Seoul National University
The last excursion in Seoul was the visit to the Seoul National University (SNU) on Tuesday the 18th of October. After the lunch at the Gwanak Main Campus, we were welcomed by Professor Young-Oh Kim, Doctor Gi Joo Kim, two PhD-candidates and a master student of the Research Group for Climate Change Adaptation in Water Resources (CCCAWR) from the Department of Civil and Environmental Engineering. During the excursion, we learnt about the SNU in general and the ongoing research the research group is involved in.
First of all, Professor Young-Oh Kim gave a general introduction to the SNU. This first national university in South Korea, founded in 1946, consists of 16 colleges, 13 graduate schools and 121 research institutes. It is considered to be the most prestigious public university of South Korea, with approximately 28,000 students (57% undergraduate, 43% graduate) and 5410 staff-members. The SNU is ambitious, as it strives to be ‘A Community of Knowledge, Leading the Future’, which connects well to the findings in the macro studies ‘Technological’ and ‘Social’. The percentage of international students is rather low (8%), contrary to 33% at the University of Twente. Most courses are provided in Korean only, but the level of English is relatively high, as a lot of students and staff-members go to the United States during their studies, of which Professor Young-Oh Kim and Doctor Gi Joo Kim are an example.

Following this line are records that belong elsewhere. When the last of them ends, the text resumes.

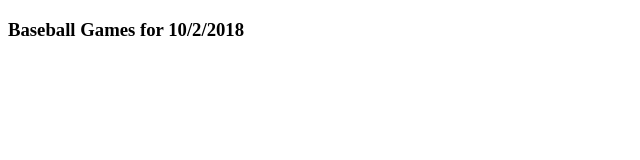
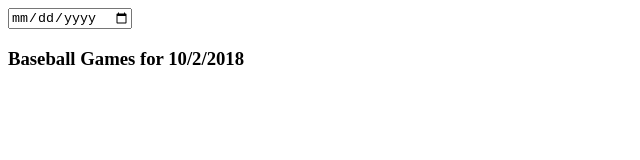
Before and after one commit to edwhelan/WhatsTheGame, a Gatsby site: page / in a window 1280 px wide. Shown: the whole page, without its empty margins (0-640 px from the left). Built offline with nearby package versions, Linux system fonts and the light colour scheme; Gatsby itself is replaced by a stand-in of ours; no server answers.

Commit message:
add date form

```diff
--- a/src/pages/index.js
+++ b/src/pages/index.js
@@ -10,6 +10,13 @@ var yyyy = today.getFullYear();
 
 
  var url = 'https://gd.mlb.com/components/game/mlb/year_' + yyyy+ "/month_"+ mmPlus + '/day_' + ddPlus + '/master_scoreboard.json';
+
+function datePicker(month, day, year){
+
+
+}
+
+
 
 class App extends Component {
   state = { users: [] };
@@ -68,6 +75,10 @@ class App extends Component {
 
 const IndexPage = () => (
   <div>
+    <form>
+      <input type='date' name='gDay'/>
+    </form>
+
     <div id='theGames'>
       <App />
     </div>
```
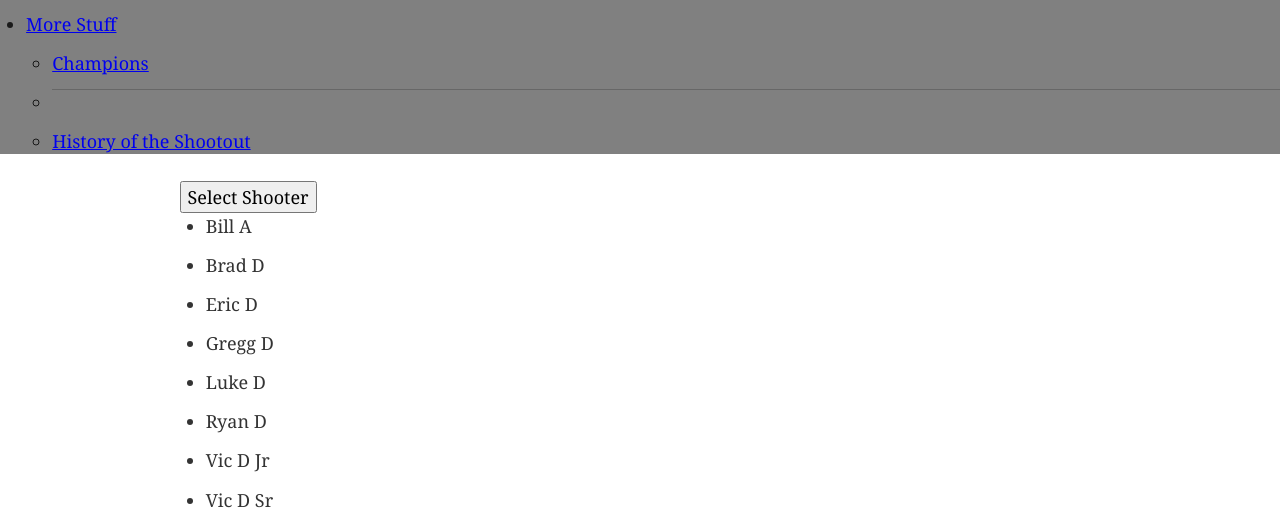
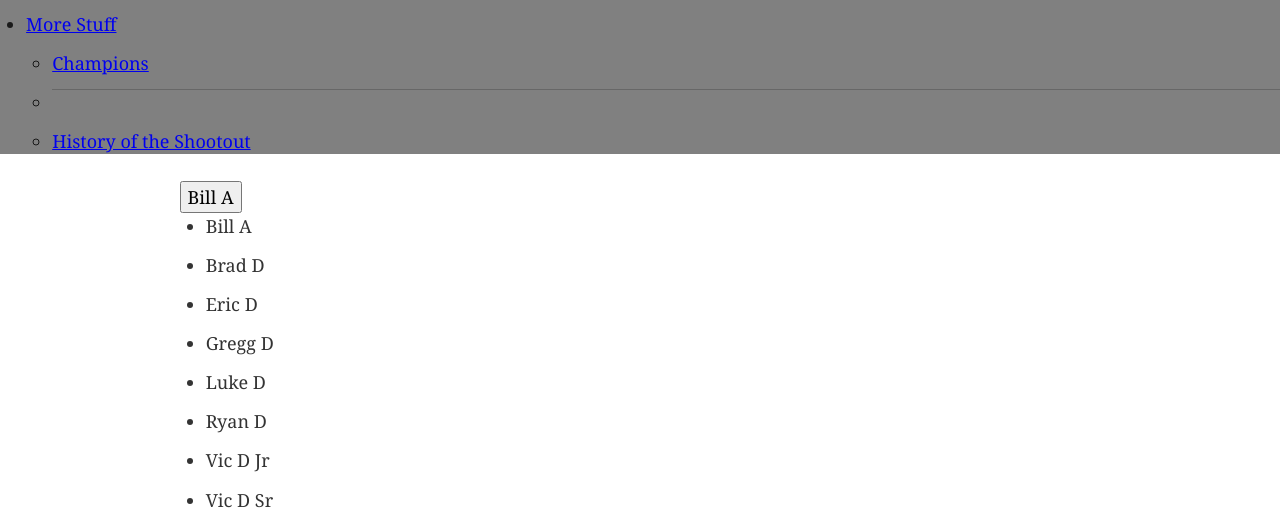
Before and after one commit to ldahleen54/dutchmasters, a Gatsby site in the folder gatsbynetlify/: page /scores in a window 1280 px wide. Shown: the part 250-773 px from the top of the page. Built offline with nearby package versions, Linux system fonts and the light colour scheme; Gatsby itself is replaced by a stand-in of ours.

Commit message:
Shooter name is updated in the dropdown when it's selected

```diff
--- a/gatsbynetlify/src/pages/scores.js
+++ b/gatsbynetlify/src/pages/scores.js
@@ -63,7 +63,7 @@ const Scores = () => {
     <Seo title="Scores" />
   <div className="dropdown">
     <button className="btn btn-secondary dropdown-toggle" type="button" id="selectShooter" data-bs-toggle="dropdown" aria-expanded="false">
-      Select Shooter
+      {data.shooters[shooter].name}
     </button>
     <ul className="dropdown-menu" aria-labelledby="selectShooter">
       <li><btn className="dropdown-item" onClick={() => setShooter(0)}>Bill A</btn></li>
```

Secondly, Professor Young-Oh Kim, Head of the department of Civil and Environmental Engineering, shortly introduced Civil Engineering at the SNU. The department covers a broad range of research areas, which is similar to the research areas at the University of Twente. The vision of the department is to establish human and environment-oriented infrastructures in the future. One of the research areas is ‘Hydro-Engineering’, which consists amongst others of the Research Group for CCAWR. This group is relatively small, consisting of Professor Young-Oh Kim, Doctor Gi Joo Kim and 8 students. The focus of the group is on novel methodologies for climate change assessments and adaptations in the field of water resources. The goal is to anticipate adverse effects of climate change on Korean water resources and propose strategies and actions to mitigate damage.
At the end of the presentation, different research projects were presented. The topics were either related to the effects of climate change on water systems or related to understanding water systems in order to prepare for climate change, which relates well to the micro study ‘Extreme Weather Circumstances’. The topics ranged from researching the uncertainty in measurements of discharge with IoT sensors, to analyzing the effects of the urbanized campus on the water cycle, to investigating the management of reservoirs under climate change.
After the presentation of the Research Group for CCAWR, a presentation from our side was given about the University of Twente and Department of Civil Engineering and Management in general and some current research projects in the Marine and Fluvial Systems Research Group.
In the last thirty minutes of the excursion, we visited two rooms of the Hydraulic & Coastal Engineering Laboratory. Two students explained the equipment present at the laboratories and we had time to walk around to view the laboratory and ask questions. Several flumes with different sizes were present which were used to study the near-bed motion of water. This could be used to study the sediment dynamics in rivers.
All in all, during this short excursion of 1.5 hours at the SNU, we have learnt more about the ongoing research of the Research Group for CCAWR and about the ambiance at the SNU in general. We want to thank all people involved for making it possible to visit the university!